REQUIREMENT: Find every line in the records below that holds the word "with", and copy it out.

DATASET RECORDS:
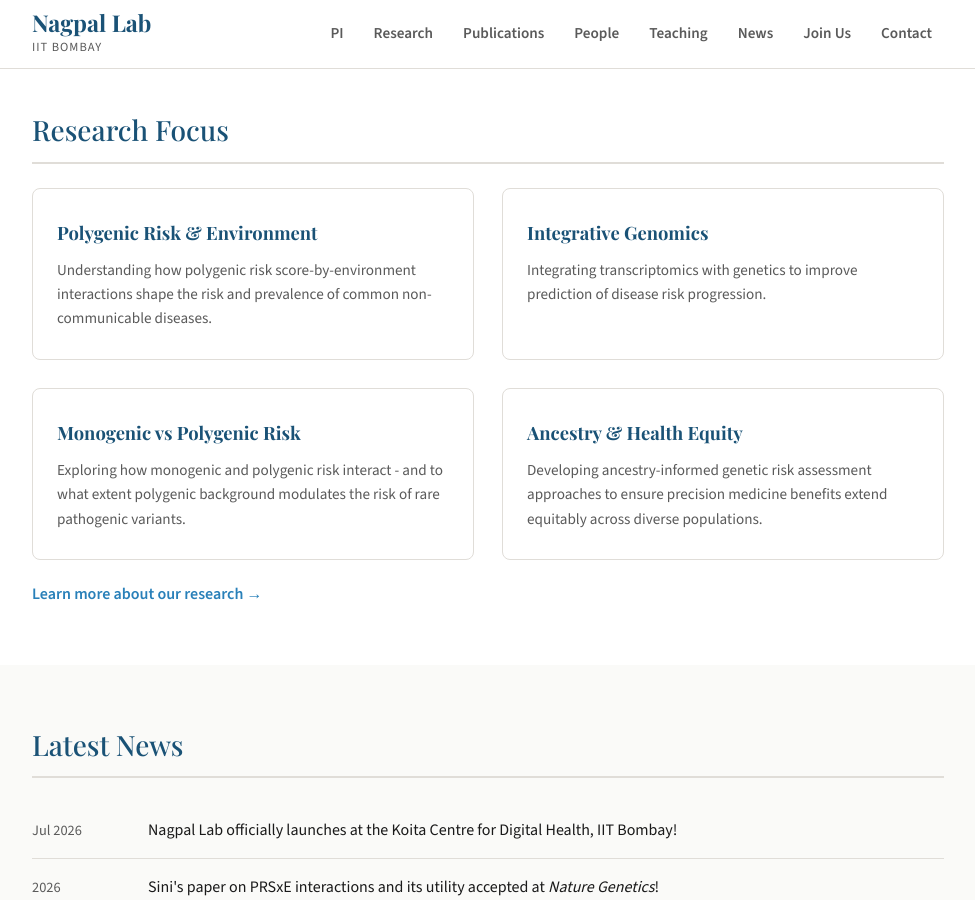
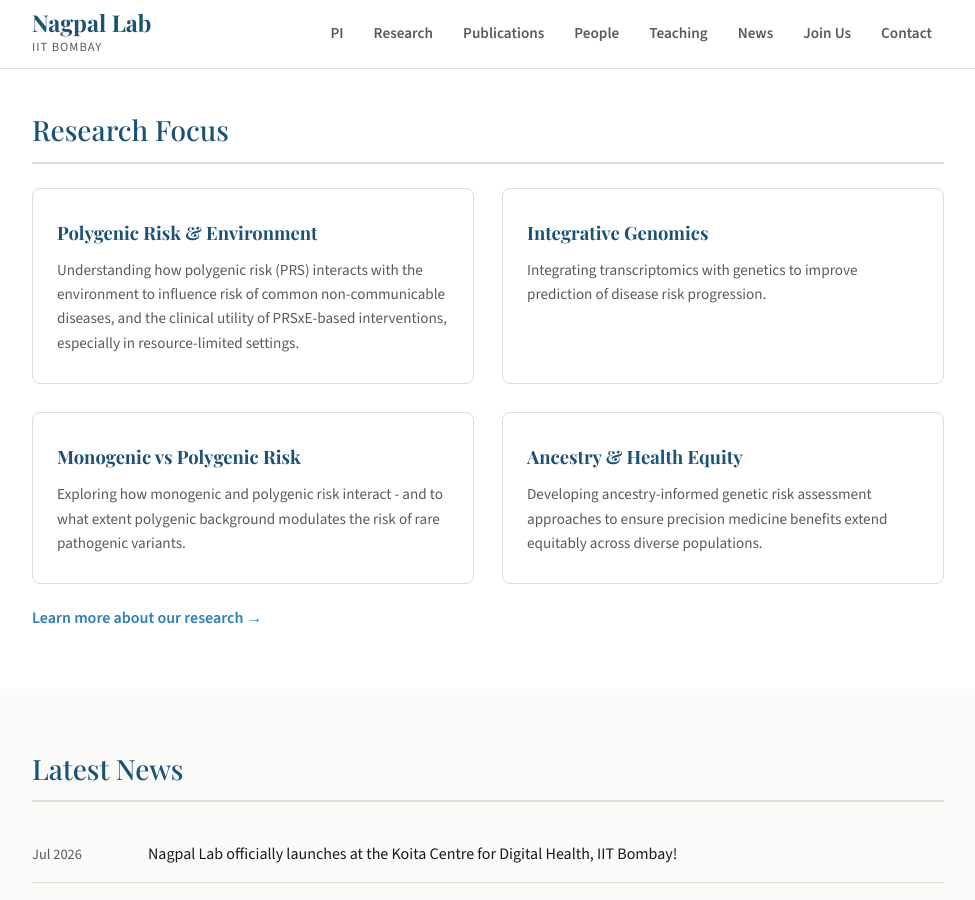
Before and after one commit to nagpallab/nagpallab.github.io, a Jekyll site: the page built from index.html, in a window 1280 px wide and 900 px high, scrolled down 348 px. Shown: the whole window, without its empty margins (152-1127 px from the left). Built offline with Jekyll 4.4.1, drawn with Linux system fonts in a browser that asks for light colours.

Commit message:
Update index.html

```diff
--- a/index.html
+++ b/index.html
@@ -26,7 +26,7 @@ title: Home
 
       <a href="/research/#prsxe" class="research-card">
         <h3>Polygenic Risk &amp; Environment</h3>
-        <p>Understanding how polygenic risk score-by-environment interactions shape the risk and prevalence of common non-communicable diseases.</p>
+        <p>Understanding how polygenic risk (PRS) interacts with the environment to influence risk of common non-communicable diseases, and the clinical utility of PRSxE-based interventions, especially in resource-limited settings.</p>
       </a>
 
       <a href="/research/#integrative" class="research-card">
```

OUTPUT FOR THIS TASK:
Before and after one commit to nagpallab/nagpallab.github.io, a Jekyll site: the page built from index.html, in a window 1280 px wide and 900 px high, scrolled down 348 px. Shown: the whole window, without its empty margins (152-1127 px from the left). Built offline with Jekyll 4.4.1, drawn with Linux system fonts in a browser that asks for light colours.
+        <p>Understanding how polygenic risk (PRS) interacts with the environment to influence risk of common non-communicable diseases, and the clinical utility of PRSxE-based interventions, especially in resource-limited settings.</p>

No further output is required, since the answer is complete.